November has brought us a new shape and color: rectangle and brown. The children have had fun looking for “rectangle” shaped things around the classroom; they did a great job finding tons of rectangles!! (Examples were doors, blocks, bookcases, etc.) The shapes and colors are going to be displayed going down the stairs, each month a new shape, color, and number will be added. At every circle meeting, we discuss the season, month, day of the week and number work before diving into the month’s theme. Have you heard your youngster sing autumn leaves are falling down, the months of the year chant, or the days of the week song? They are awesome! This month, we’ve learned our ever-popular “Albuquerque Turkey” song!
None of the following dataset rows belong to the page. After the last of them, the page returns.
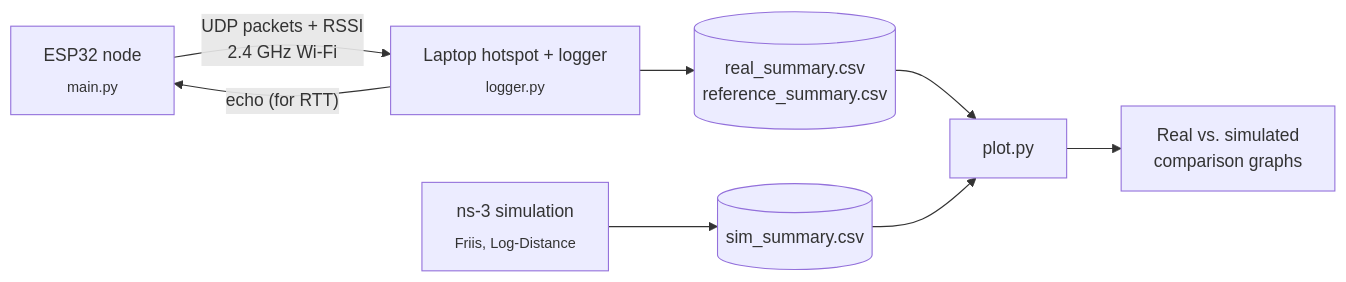
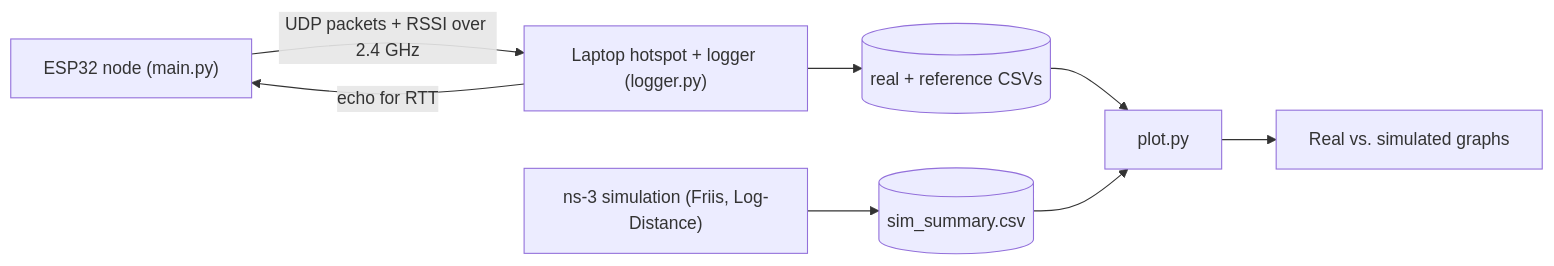
The diagram in README.md (cj1ayi/nss-esp32-attenuation), drawn with Mermaid before and after one commit. The commit also changed other lines of this file, not shown here.

Commit message:
Revise README flowchart and team member details
Updated flowchart in README to improve clarity and consistency. Simplified team member names.

````diff
--- a/README.md
+++ b/README.md
@@ -28,10 +28,10 @@
 ```mermaid
 flowchart LR
-    ESP["ESP32 node<br/><sub>main.py</sub>"] -- "UDP packets + RSSI<br/>2.4 GHz Wi-Fi" --> LAP["Laptop hotspot + logger<br/><sub>logger.py</sub>"]
-    LAP -- "echo (for RTT)" --> ESP
-    LAP --> REAL[("real_summary.csv<br/>reference_summary.csv")]
-    NS3["ns-3 simulation<br/><sub>Friis, Log-Distance</sub>"] --> SIM[("sim_summary.csv")]
+    ESP["ESP32 node (main.py)"] -->|"UDP packets + RSSI over 2.4 GHz"| LAP["Laptop hotspot + logger (logger.py)"]
+    LAP -->|"echo for RTT"| ESP
+    LAP --> REAL[("real + reference CSVs")]
+    NS3["ns-3 simulation (Friis, Log-Distance)"] --> SIM[("sim_summary.csv")]
     REAL --> PLOT["plot.py"]
     SIM --> PLOT
-    PLOT --> OUT["Real vs. simulated<br/>comparison graphs"]
+    PLOT --> OUT["Real vs. simulated graphs"]
 ```
````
We are having fun with our “Thanksgiving” theme: making “pilgrim” hats, Native American tunics and headbands; pretending to be pilgrims and Native People during our nature walks. In Prek and Kindergarten we made a cornucopia; Fiona and Ivy won the wraffle to take them home as a Thanksgiving decoration.
This month our “social objective” continues to focus on making eye contact while speaking and reciprocal language
Our preK “physical” challenge has been the PUSH-UP! A proper, only hands and toes touching the ground, push-up. Help your child achieve mastery by practicing at home! It is a perfect exercise for this age group, working on their whole upper body and core strength.
We continue to encourage self help skills; I have attached a “chores your child can do reference list” for your perusal.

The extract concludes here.